“I am growing weary of hearing news of the end of privacy or the death of privacy. Like news of the apocalypse, it seems as though declarations of the looming end of privacy are endless,” Solove writes. Mind you, this was *before* the current wave of Facebook privacy scandals.
The stories are funny — I adore that Newsweek cover — and so is Solove’s column, but there’s a deeper point: People have been worried about technology “killing” privacy for a long time. So why do incidents like Cambridge Analytica or the 2016 election manipulation seem to take us by surprise? Over and over?
Despite years of fretting about privacy, no one has really done anything about it. And that neglect has created the situation we have today. There are thousands of data brokers collecting deep information on everyone with essentially no guardrails on their activities. Drones flying over backyards. Airplanes flying over cities, filming citizens 24 hours a day. (No kidding!)
In this episode of No Place to Hide, called “Mistakes Were Made,” we go back to the beginning of “Internet time” and talk about the cascade of errors that prevented the past generation’s regulators, legislators, and corporations from dealing with the privacy problem. Then, we tee up the next episode, where we will discuss what will happen if we fail to act now.

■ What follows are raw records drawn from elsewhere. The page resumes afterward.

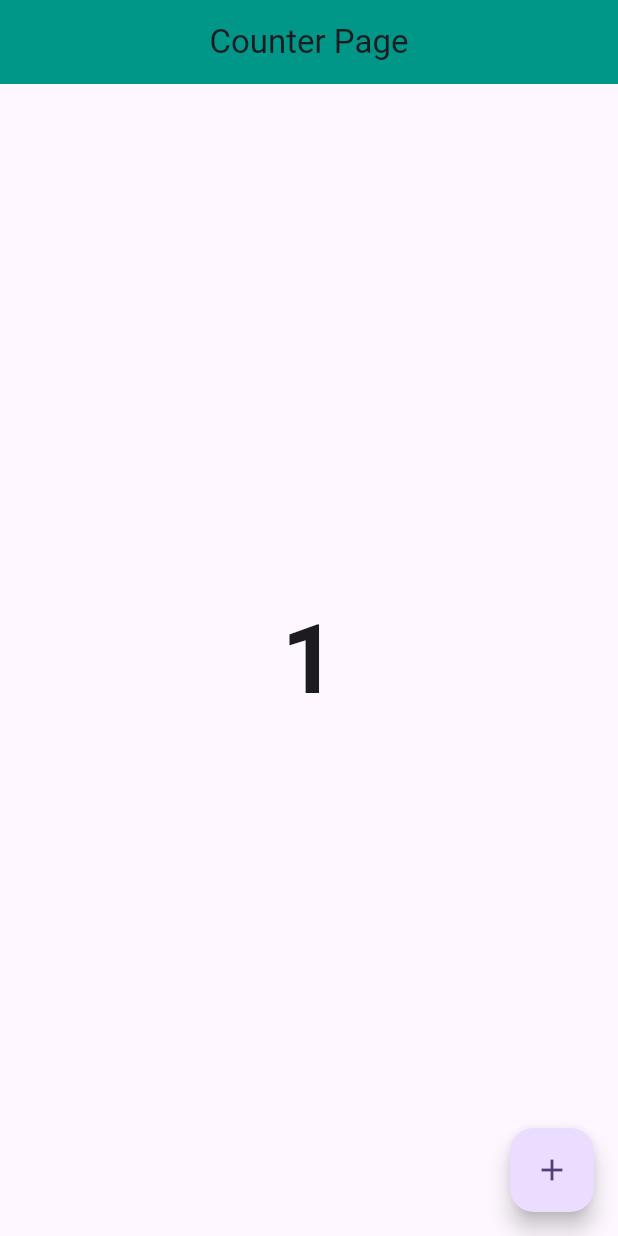
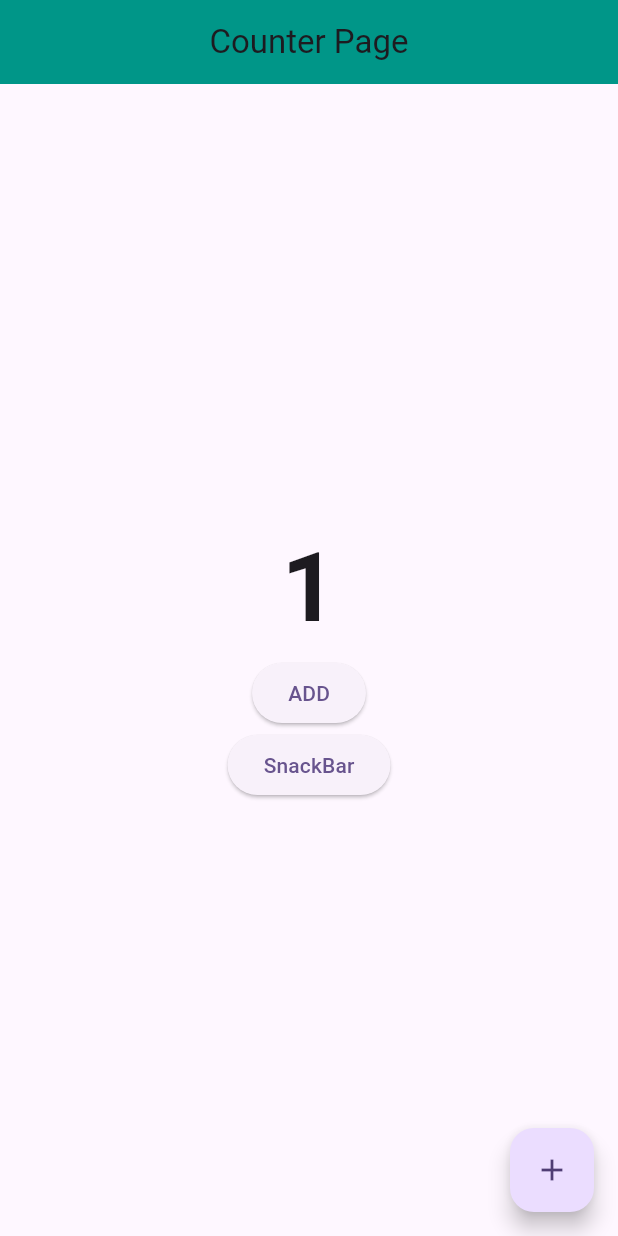
Before and after one commit to Farhanansari23/bloc_statemanagement, a Flutter app: the screen it shows after launch, on a phone screen of 412 x 824 dp. Run offline on Flutter 3.47's test engine with Material 3 defaults, Android fonts, the phone set to English and light mode, and no system bars; our stand-ins replace bloc, flutter_bloc, font_awesome_flutter.

Commit message:
FA-BS-09: working o learning bloc lsitener

```diff
--- a/lib/features/counter/bloc/counter_bloc.dart
+++ b/lib/features/counter/bloc/counter_bloc.dart
@@ -8,6 +8,8 @@ part 'counter_state.dart';
 class CounterBloc extends Bloc<CounterEvent, CounterState> {
   CounterBloc() : super(CounterInitial()) {
    on<CounterIncrementEvent>(counterIncrementEvent);
+   on<CounterAddButtonEvent>(counterAddButtonEvent);
+   on<CounterSnackBarEvent>(counterSnackBarEvent);
   }
 
   int value = 0;
@@ -16,4 +18,15 @@ class CounterBloc extends Bloc<CounterEvent, CounterState> {
     value = value + 1;
     emit(CounterIncrementState(val: value));
 }
+
+  FutureOr<void> counterAddButtonEvent(CounterAddButtonEvent event, Emitter<CounterState> emit){
+    emit(CounterAddButtonState());
+  }
+
+  FutureOr<void> counterSnackBarEvent(CounterSnackBarEvent event, Emitter<CounterState> emit){
+    emit(CounterSnackBarState());
+  }
+
+
+
 }
--- a/lib/features/counter/bloc/counter_event.dart
+++ b/lib/features/counter/bloc/counter_event.dart
@@ -5,3 +5,7 @@ sealed class CounterEvent {}
 
 
 class CounterIncrementEvent extends CounterEvent{}
+
+class CounterAddButtonEvent extends CounterEvent{}
+
+class CounterSnackBarEvent extends CounterEvent{}
--- a/lib/features/counter/bloc/counter_state.dart
+++ b/lib/features/counter/bloc/counter_state.dart
@@ -5,7 +5,14 @@ sealed class CounterState {}
 
 final class CounterInitial extends CounterState {}
 
+abstract class CounterActionState extends CounterState{}
+
+
 final class CounterIncrementState extends CounterState{
   final int val;
   CounterIncrementState({required this.val});
 }
+
+final class CounterAddButtonState extends CounterActionState{}
+
+final class CounterSnackBarState extends CounterActionState{}
--- a/lib/features/counter/ui/counter_page.dart
+++ b/lib/features/counter/ui/counter_page.dart
@@ -15,10 +15,14 @@ class _CounterPageState extends State<CounterPage> {
   final CounterBloc counterBloc = CounterBloc();
 
   @override
-  void initState(){
+  void initState() {
     counterBloc.add(CounterIncrementEvent());
+    counterBloc.add(CounterAddButtonEvent());
     super.initState();
   }
+
+  int value = 0;
+
   @override
   Widget build(BuildContext context) {
     return Scaffold(
@@ -47,31 +51,62 @@ class _CounterPageState extends State<CounterPage> {
 
   Widget _body(context) {
     print('hello');
-    return BlocBuilder<CounterBloc, CounterState>(
+    return BlocListener<CounterBloc, CounterState>(
       bloc: counterBloc,
-      builder: (context, state) {
-        switch(state.runtimeType){
-          case CounterIncrementState:
-            final successState = state as CounterIncrementState;
-            return Container(
-              child: Column(
-                mainAxisAlignment: MainAxisAlignment.center,
-                crossAxisAlignment: CrossAxisAlignment.end,
-                children: [
-                  // Text('You have pushed the button many times'),
-                  Center(
-                    child: Text(successState.val.toString(),style: TextStyle(fontSize: 64,fontWeight: FontWeight.bold)),
-                  )
-                  // Text('$_counter times'),
-                ],
+      listener: (context, state) {
+      if(state is CounterSnackBarState){
+        ScaffoldMessenger.of(context).showSnackBar(SnackBar(content: Text('SnackBar')));
+      } else if(state is CounterAddButtonState){
+        setState(() {
+          value = value + 1;
+        });
+      }
+      },
+      child: Center(
+        child: Container(
+          child: Column(
+            mainAxisAlignment: MainAxisAlignment.center,
+            children: [
+              Center(
+                child: Text(value.toString(), style: TextStyle(
+                    fontSize: 64, fontWeight: FontWeight.bold)),
               ),
-            );
-          default:
-            return Center(
-              child: Text('Not Found'),
-            );
-        };
-      },
+              ElevatedButton(onPressed: () {
+                counterBloc.add(CounterAddButtonEvent());
+              }, child: Text('ADD')),
+              ElevatedButton(onPressed: () {counterBloc.add(CounterSnackBarEvent());}, child: Text('SnackBar')),
+
+            ],
+          ),
+        ),
+      ),
     );
   }
 }
+
+// BlocBuilder<CounterBloc, CounterState>(
+// bloc: counterBloc,
+// builder: (context, state) {
+// switch(state.runtimeType){
+// case CounterIncrementState:
+// final successState = state as CounterIncrementState;
+// return Container(
+// child: Column(
+// mainAxisAlignment: MainAxisAlignment.center,
+// crossAxisAlignment: CrossAxisAlignment.end,
+// children: [
+// // Text('You have pushed the button many times'),
+// Center(
+// child: Text(successState.val.toString(),style: TextStyle(fontSize: 64,fontWeight: FontWeight.bold)),
+// )
+// // Text('$_counter times'),
+// ],
+// ),
+// );
+// default:
+// return Center(
+// child: Text('Not Found'),
+// );
+// };
+// },
+// )
```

As I’ve mentioned before, No Place to Hide is brought to you ad-free by Intel, but it had no editorial control over the content.